** PROVIDED ENTRIES follows **

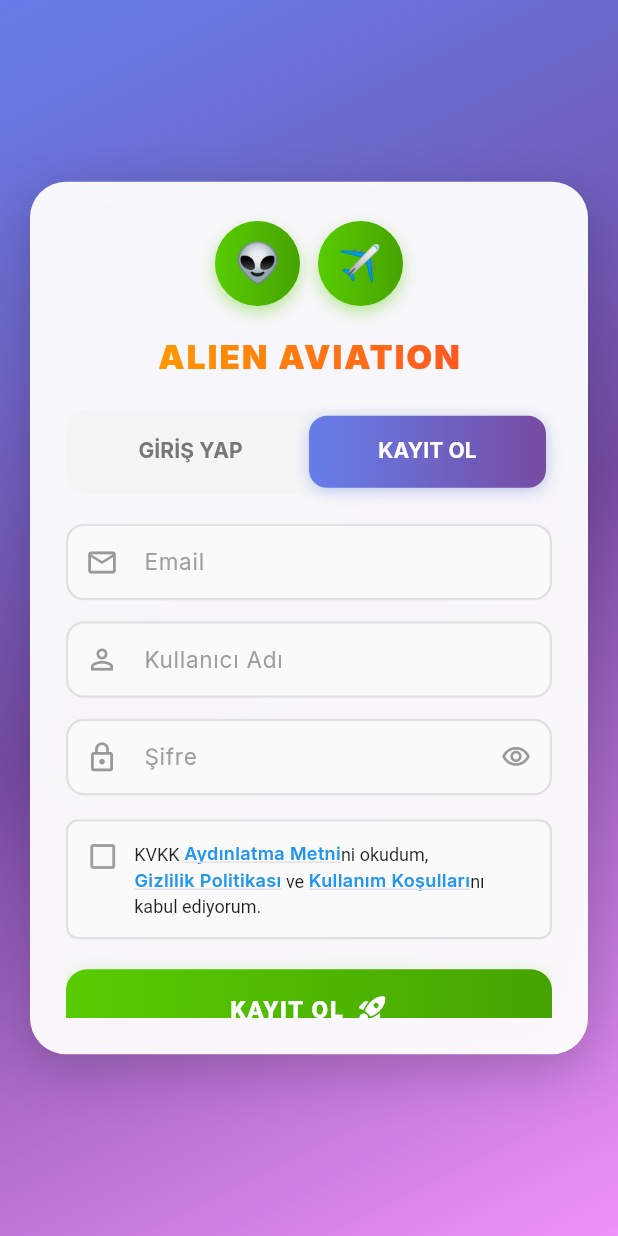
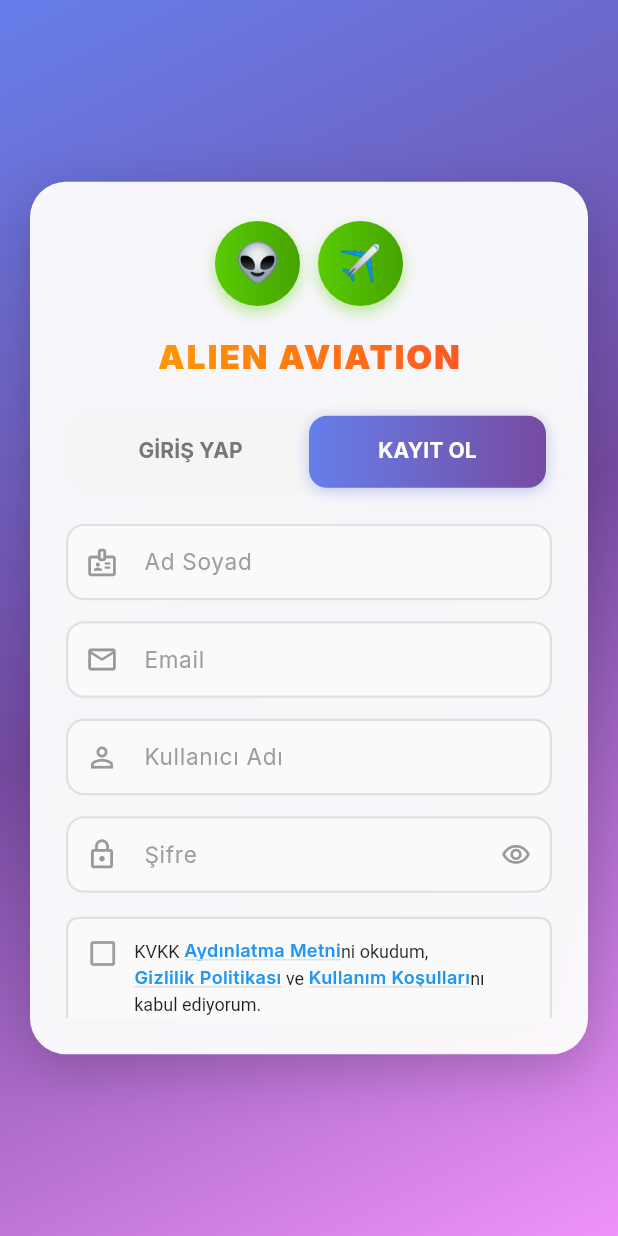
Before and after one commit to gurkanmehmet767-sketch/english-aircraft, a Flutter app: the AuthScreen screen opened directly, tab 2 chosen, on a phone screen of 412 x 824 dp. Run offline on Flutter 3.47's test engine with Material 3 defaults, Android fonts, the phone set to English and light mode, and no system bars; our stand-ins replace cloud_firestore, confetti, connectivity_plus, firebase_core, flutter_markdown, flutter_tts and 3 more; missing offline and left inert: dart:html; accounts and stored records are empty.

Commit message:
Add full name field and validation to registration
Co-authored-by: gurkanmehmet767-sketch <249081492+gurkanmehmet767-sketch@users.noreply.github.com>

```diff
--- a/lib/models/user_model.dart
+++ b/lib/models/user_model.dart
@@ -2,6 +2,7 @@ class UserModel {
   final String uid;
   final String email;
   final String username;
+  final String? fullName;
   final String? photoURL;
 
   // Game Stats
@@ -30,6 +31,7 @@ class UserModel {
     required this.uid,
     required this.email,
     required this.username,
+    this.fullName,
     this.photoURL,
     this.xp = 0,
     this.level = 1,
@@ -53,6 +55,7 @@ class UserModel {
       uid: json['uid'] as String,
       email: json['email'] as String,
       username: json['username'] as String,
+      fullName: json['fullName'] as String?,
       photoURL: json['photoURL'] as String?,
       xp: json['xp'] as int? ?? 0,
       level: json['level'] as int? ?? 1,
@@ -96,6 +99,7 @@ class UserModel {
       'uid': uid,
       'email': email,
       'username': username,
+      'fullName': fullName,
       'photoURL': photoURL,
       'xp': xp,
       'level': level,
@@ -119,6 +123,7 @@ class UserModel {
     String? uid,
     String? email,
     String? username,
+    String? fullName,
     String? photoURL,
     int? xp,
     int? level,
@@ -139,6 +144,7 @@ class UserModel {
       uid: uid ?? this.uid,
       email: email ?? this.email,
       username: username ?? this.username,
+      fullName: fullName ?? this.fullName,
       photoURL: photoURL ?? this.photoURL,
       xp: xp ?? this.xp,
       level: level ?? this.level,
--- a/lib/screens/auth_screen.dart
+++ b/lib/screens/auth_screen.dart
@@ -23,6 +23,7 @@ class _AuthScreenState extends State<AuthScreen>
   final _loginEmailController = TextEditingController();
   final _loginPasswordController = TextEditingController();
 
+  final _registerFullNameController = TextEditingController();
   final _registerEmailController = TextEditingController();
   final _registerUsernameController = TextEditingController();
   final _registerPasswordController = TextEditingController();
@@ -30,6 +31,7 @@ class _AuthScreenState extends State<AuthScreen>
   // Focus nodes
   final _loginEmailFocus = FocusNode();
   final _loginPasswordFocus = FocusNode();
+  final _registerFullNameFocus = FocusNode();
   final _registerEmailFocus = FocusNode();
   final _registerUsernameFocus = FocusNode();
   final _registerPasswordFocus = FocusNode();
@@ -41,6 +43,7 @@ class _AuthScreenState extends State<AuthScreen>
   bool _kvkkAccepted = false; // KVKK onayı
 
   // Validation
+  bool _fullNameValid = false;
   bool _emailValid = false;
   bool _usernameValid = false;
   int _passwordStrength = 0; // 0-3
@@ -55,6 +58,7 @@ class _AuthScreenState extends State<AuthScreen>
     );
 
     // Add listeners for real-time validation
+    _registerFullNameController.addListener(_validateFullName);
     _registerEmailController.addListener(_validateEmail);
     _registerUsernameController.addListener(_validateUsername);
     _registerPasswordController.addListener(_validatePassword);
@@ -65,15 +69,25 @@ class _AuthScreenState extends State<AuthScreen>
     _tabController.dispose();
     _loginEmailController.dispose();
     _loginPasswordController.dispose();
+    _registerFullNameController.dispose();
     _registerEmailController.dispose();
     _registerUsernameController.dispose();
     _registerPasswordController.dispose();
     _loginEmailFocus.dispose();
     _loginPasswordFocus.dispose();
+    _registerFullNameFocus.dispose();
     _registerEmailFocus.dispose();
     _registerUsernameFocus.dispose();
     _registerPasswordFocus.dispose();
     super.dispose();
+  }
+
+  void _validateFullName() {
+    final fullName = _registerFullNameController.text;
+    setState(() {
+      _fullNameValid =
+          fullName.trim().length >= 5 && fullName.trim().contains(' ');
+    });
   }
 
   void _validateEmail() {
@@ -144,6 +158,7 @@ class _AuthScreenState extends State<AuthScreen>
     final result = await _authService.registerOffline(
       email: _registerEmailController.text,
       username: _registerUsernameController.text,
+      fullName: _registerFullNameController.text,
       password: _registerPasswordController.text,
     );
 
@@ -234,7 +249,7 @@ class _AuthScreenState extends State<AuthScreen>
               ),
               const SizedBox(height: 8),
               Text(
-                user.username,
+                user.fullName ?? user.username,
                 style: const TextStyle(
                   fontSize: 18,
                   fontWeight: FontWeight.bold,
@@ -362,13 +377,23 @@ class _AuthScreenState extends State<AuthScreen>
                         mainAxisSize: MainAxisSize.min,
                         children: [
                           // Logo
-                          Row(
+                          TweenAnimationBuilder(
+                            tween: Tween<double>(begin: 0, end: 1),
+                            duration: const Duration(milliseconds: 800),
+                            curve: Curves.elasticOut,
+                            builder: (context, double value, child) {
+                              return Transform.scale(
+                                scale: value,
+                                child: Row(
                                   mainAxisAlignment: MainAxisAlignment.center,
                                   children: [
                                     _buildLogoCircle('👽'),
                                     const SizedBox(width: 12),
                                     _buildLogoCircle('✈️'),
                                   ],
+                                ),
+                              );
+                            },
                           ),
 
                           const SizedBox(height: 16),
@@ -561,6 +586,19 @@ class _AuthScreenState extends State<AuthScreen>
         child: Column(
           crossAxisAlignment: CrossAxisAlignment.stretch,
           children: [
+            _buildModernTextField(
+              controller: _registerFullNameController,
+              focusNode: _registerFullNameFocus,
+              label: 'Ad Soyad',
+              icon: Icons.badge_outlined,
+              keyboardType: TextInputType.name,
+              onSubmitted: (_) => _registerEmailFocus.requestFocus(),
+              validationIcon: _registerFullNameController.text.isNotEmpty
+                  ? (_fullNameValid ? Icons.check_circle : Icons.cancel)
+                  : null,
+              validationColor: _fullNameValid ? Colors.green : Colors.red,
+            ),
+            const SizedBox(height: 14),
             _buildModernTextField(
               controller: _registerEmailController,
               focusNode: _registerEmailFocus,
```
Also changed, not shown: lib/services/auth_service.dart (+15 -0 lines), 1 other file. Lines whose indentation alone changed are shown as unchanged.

** End of PROVIDED ENTRIES **

Reprint all the data above verbatim, excluding pictures.

◆ ANSWER TO THE PROBLEM:
Before and after one commit to gurkanmehmet767-sketch/english-aircraft, a Flutter app: the AuthScreen screen opened directly, tab 2 chosen, on a phone screen of 412 x 824 dp. Run offline on Flutter 3.47's test engine with Material 3 defaults, Android fonts, the phone set to English and light mode, and no system bars; our stand-ins replace cloud_firestore, confetti, connectivity_plus, firebase_core, flutter_markdown, flutter_tts and 3 more; missing offline and left inert: dart:html; accounts and stored records are empty.

Commit message:
Add full name field and validation to registration
Co-authored-by: gurkanmehmet767-sketch <249081492+gurkanmehmet767-sketch@users.noreply.github.com>

```diff
--- a/lib/models/user_model.dart
+++ b/lib/models/user_model.dart
@@ -2,6 +2,7 @@ class UserModel {
   final String uid;
   final String email;
   final String username;
+  final String? fullName;
   final String? photoURL;
 
   // Game Stats
@@ -30,6 +31,7 @@ class UserModel {
     required this.uid,
     required this.email,
     required this.username,
+    this.fullName,
     this.photoURL,
     this.xp = 0,
     this.level = 1,
@@ -53,6 +55,7 @@ class UserModel {
       uid: json['uid'] as String,
       email: json['email'] as String,
       username: json['username'] as String,
+      fullName: json['fullName'] as String?,
       photoURL: json['photoURL'] as String?,
       xp: json['xp'] as int? ?? 0,
       level: json['level'] as int? ?? 1,
@@ -96,6 +99,7 @@ class UserModel {
       'uid': uid,
       'email': email,
       'username': username,
+      'fullName': fullName,
       'photoURL': photoURL,
       'xp': xp,
       'level': level,
@@ -119,6 +123,7 @@ class UserModel {
     String? uid,
     String? email,
     String? username,
+    String? fullName,
     String? photoURL,
     int? xp,
     int? level,
@@ -139,6 +144,7 @@ class UserModel {
       uid: uid ?? this.uid,
       email: email ?? this.email,
       username: username ?? this.username,
+      fullName: fullName ?? this.fullName,
       photoURL: photoURL ?? this.photoURL,
       xp: xp ?? this.xp,
       level: level ?? this.level,
--- a/lib/screens/auth_screen.dart
+++ b/lib/screens/auth_screen.dart
@@ -23,6 +23,7 @@ class _AuthScreenState extends State<AuthScreen>
   final _loginEmailController = TextEditingController();
   final _loginPasswordController = TextEditingController();
 
+  final _registerFullNameController = TextEditingController();
   final _registerEmailController = TextEditingController();
   final _registerUsernameController = TextEditingController();
   final _registerPasswordController = TextEditingController();
@@ -30,6 +31,7 @@ class _AuthScreenState extends State<AuthScreen>
   // Focus nodes
   final _loginEmailFocus = FocusNode();
   final _loginPasswordFocus = FocusNode();
+  final _registerFullNameFocus = FocusNode();
   final _registerEmailFocus = FocusNode();
   final _registerUsernameFocus = FocusNode();
   final _registerPasswordFocus = FocusNode();
@@ -41,6 +43,7 @@ class _AuthScreenState extends State<AuthScreen>
   bool _kvkkAccepted = false; // KVKK onayı
 
   // Validation
+  bool _fullNameValid = false;
   bool _emailValid = false;
   bool _usernameValid = false;
   int _passwordStrength = 0; // 0-3
@@ -55,6 +58,7 @@ class _AuthScreenState extends State<AuthScreen>
     );
 
     // Add listeners for real-time validation
+    _registerFullNameController.addListener(_validateFullName);
     _registerEmailController.addListener(_validateEmail);
     _registerUsernameController.addListener(_validateUsername);
     _registerPasswordController.addListener(_validatePassword);
@@ -65,15 +69,25 @@ class _AuthScreenState extends State<AuthScreen>
     _tabController.dispose();
     _loginEmailController.dispose();
     _loginPasswordController.dispose();
+    _registerFullNameController.dispose();
     _registerEmailController.dispose();
     _registerUsernameController.dispose();
     _registerPasswordController.dispose();
     _loginEmailFocus.dispose();
     _loginPasswordFocus.dispose();
+    _registerFullNameFocus.dispose();
     _registerEmailFocus.dispose();
     _registerUsernameFocus.dispose();
     _registerPasswordFocus.dispose();
     super.dispose();
+  }
+
+  void _validateFullName() {
+    final fullName = _registerFullNameController.text;
+    setState(() {
+      _fullNameValid =
+          fullName.trim().length >= 5 && fullName.trim().contains(' ');
+    });
   }
 
   void _validateEmail() {
@@ -144,6 +158,7 @@ class _AuthScreenState extends State<AuthScreen>
     final result = await _authService.registerOffline(
       email: _registerEmailController.text,
       username: _registerUsernameController.text,
+      fullName: _registerFullNameController.text,
       password: _registerPasswordController.text,
     );
 
@@ -234,7 +249,7 @@ class _AuthScreenState extends State<AuthScreen>
               ),
               const SizedBox(height: 8),
               Text(
-                user.username,
+                user.fullName ?? user.username,
                 style: const TextStyle(
                   fontSize: 18,
                   fontWeight: FontWeight.bold,
@@ -362,13 +377,23 @@ class _AuthScreenState extends State<AuthScreen>
                         mainAxisSize: MainAxisSize.min,
                         children: [
                           // Logo
-                          Row(
+                          TweenAnimationBuilder(
+                            tween: Tween<double>(begin: 0, end: 1),
+                            duration: const Duration(milliseconds: 800),
+                            curve: Curves.elasticOut,
+                            builder: (context, double value, child) {
+                              return Transform.scale(
+                                scale: value,
+                                child: Row(
                                   mainAxisAlignment: MainAxisAlignment.center,
                                   children: [
                                     _buildLogoCircle('👽'),
                                     const SizedBox(width: 12),
                                     _buildLogoCircle('✈️'),
                                   ],
+                                ),
+                              );
+                            },
                           ),
 
                           const SizedBox(height: 16),
@@ -561,6 +586,19 @@ class _AuthScreenState extends State<AuthScreen>
         child: Column(
           crossAxisAlignment: CrossAxisAlignment.stretch,
           children: [
+            _buildModernTextField(
+              controller: _registerFullNameController,
+              focusNode: _registerFullNameFocus,
+              label: 'Ad Soyad',
+              icon: Icons.badge_outlined,
+              keyboardType: TextInputType.name,
+              onSubmitted: (_) => _registerEmailFocus.requestFocus(),
+              validationIcon: _registerFullNameController.text.isNotEmpty
+                  ? (_fullNameValid ? Icons.check_circle : Icons.cancel)
+                  : null,
+              validationColor: _fullNameValid ? Colors.green : Colors.red,
+            ),
+            const SizedBox(height: 14),
             _buildModernTextField(
               controller: _registerEmailController,
               focusNode: _registerEmailFocus,
```
Also changed, not shown: lib/services/auth_service.dart (+15 -0 lines), 1 other file. Lines whose indentation alone changed are shown as unchanged.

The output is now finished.